▶ **Supplied data**:
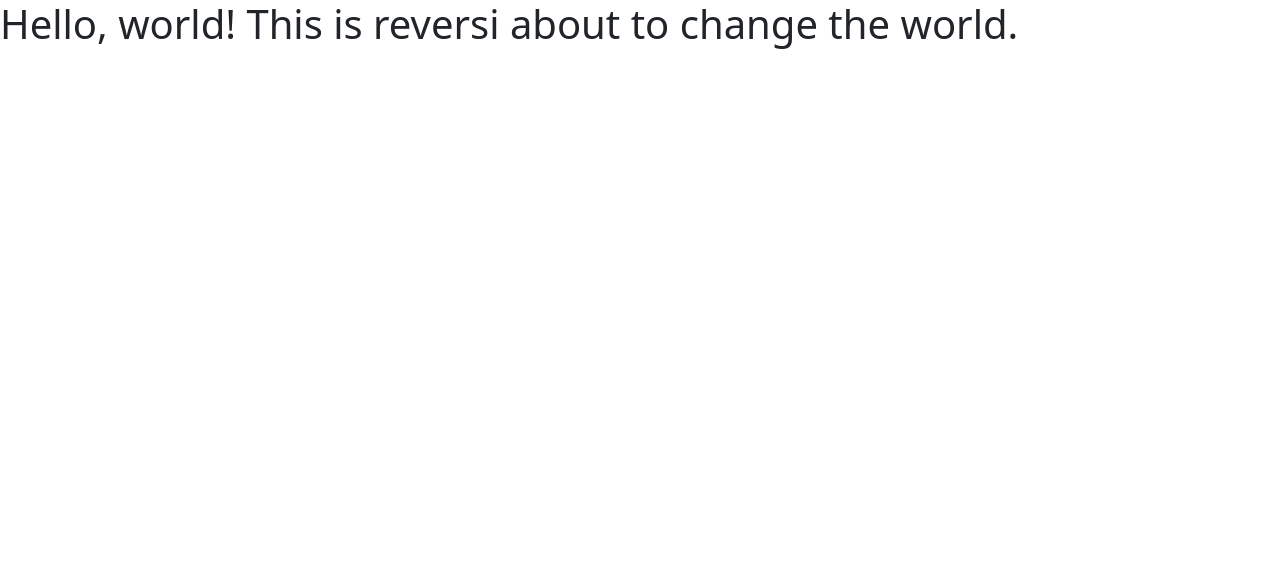
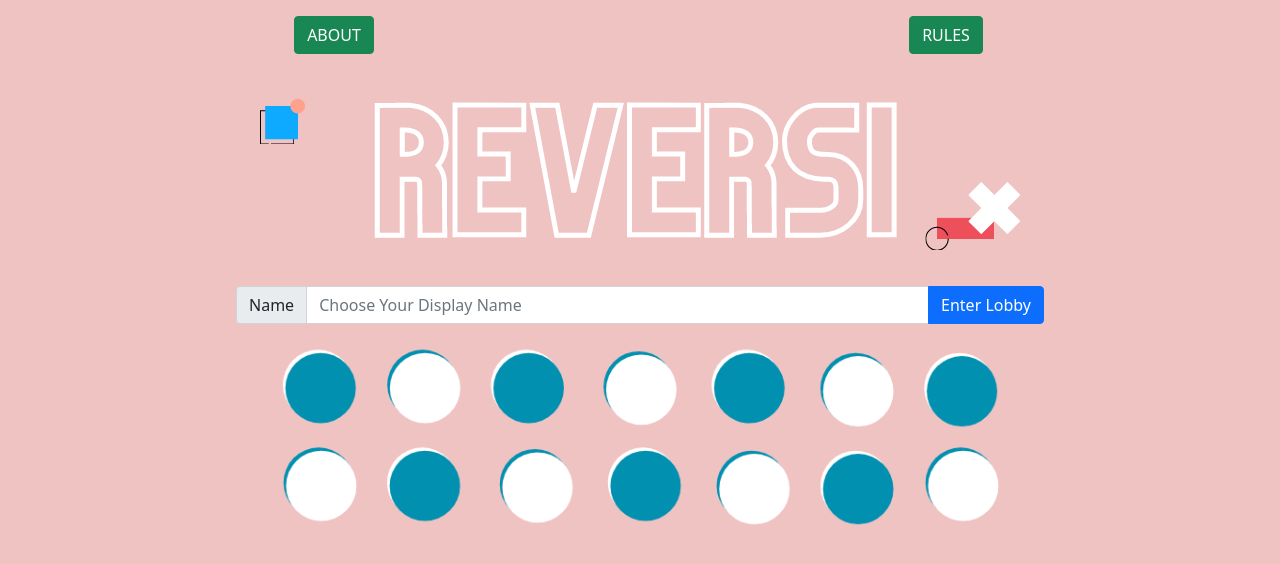
Before and after one commit to mfalegre/reversi-alegre, a website: page public/index.html in a window 1280 px wide. Drawn offline with nearby package versions, Linux system fonts and the light colour scheme.

Commit message:
Creating entrance pages

```diff
--- a/public/index.html
+++ b/public/index.html
@@ -6,17 +6,57 @@
     <meta name="viewport" content="width=device-width, initial-scale=1">
 
     <!-- Bootstrap CSS -->
-    <link href="https://cdn.jsdelivr.net/npm/bootstrap@5.0.0/dist/css/bootstrap.min.css" rel="stylesheet" integrity="sha384-wEmeIV1mKuiNpC+IOBjI7aAzPcEZeedi5yW5f2yOq55WWLwNGmvvx4Um1vskeMj0" crossorigin="anonymous">
-
-    <title>Hello, world! This is reversi about to change the world.</title>
+    <link href="https://cdn.jsdelivr.net/npm/bootstrap@5.0.1/dist/css/bootstrap.min.css" rel="stylesheet" integrity="sha384-+0n0xVW2eSR5OomGNYDnhzAbDsOXxcvSN1TPprVMTNDbiYZCxYbOOl7+AMvyTG2x" crossorigin="anonymous">
+    <style>
+      body{
+        background-color: rgb(240, 195, 195);
+      }
+    </style>
+    <title>Reversi</title>
   </head>
   <body>
-    <h1>Hello, world! This is reversi about to change the world.</h1>
+
+    <div class="container-fluid">
+      <div class="row m-3">
+        <div class="col text-center">
+          <a class="btn btn-success text-nowrap" href="about.html">ABOUT</a>
+        </div>
+        <div class="col text-center">
+          <a class="btn btn-success text-nowrap" href="https://en.wikipedia.org/wiki/Reversi">RULES</a>
+        </div>
+
+</div>
+      </div>
+
+      <div class="row m-3">
+        <div class="col text-center">
+          <img class="img-fluid" src="assets/images/top-splash.png" alt="Reversi Logo 1"/>
+        </div>
+
+      </div>
+
+
+      <div class="row align-items-center justify-content-center m-3">
+        <div class="col-8">
+          <div class="input-group">
+          <span class="input-group-text" id="displayName">Name</span>
+          <input type="text" class="form-control text-nowrap/ id="nameInput" placeholder="Choose Your Display Name" aria-label="Enter your display name for use while playing Reversi" aria-describedby="displayName">
+          <button type="submit" class="btn btn-primary text-nowrap" id="lobbyButton" onclick="window.location='lobby.html'">Enter Lobby</button>
+
+      </div>
+
+
+      <div class="row m-3">
+        <div class="col text-center">
+          <img class="img-fluid" src="assets/images/bottom-splash.png" alt="Five Reversi Tokens"/>
+      </div>
+
+    </div>
 
     <!-- Optional JavaScript; choose one of the two! -->
 
     <!-- Option 1: Bootstrap Bundle with Popper -->
-    <script src="https://cdn.jsdelivr.net/npm/bootstrap@5.0.0/dist/js/bootstrap.bundle.min.js" integrity="sha384-p34f1UUtsS3wqzfto5wAAmdvj+osOnFyQFpp4Ua3gs/ZVWx6oOypYoCJhGGScy+8" crossorigin="anonymous"></script>
+    <script src="https://cdn.jsdelivr.net/npm/bootstrap@5.0.1/dist/js/bootstrap.bundle.min.js" integrity="sha384-gtEjrD/SeCtmISkJkNUaaKMoLD0//ElJ19smozuHV6z3Iehds+3Ulb9Bn9Plx0x4" crossorigin="anonymous"></script>
 
   </body>
 </html>
```
Also changed, not shown: public/about.html (added, +41 -0 lines), public/lobby.html (added, +37 -0 lines), public/assets/images/bottom-splash.png (added), public/assets/images/top-splash.png (added).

▶ **Work to complete**:
Each line of the listing above that contains the word "fluid" is to be copied.

▶ **Response to this exercise**:
+    <div class="container-fluid">
+          <img class="img-fluid" src="assets/images/top-splash.png" alt="Reversi Logo 1"/>
+          <img class="img-fluid" src="assets/images/bottom-splash.png" alt="Five Reversi Tokens"/>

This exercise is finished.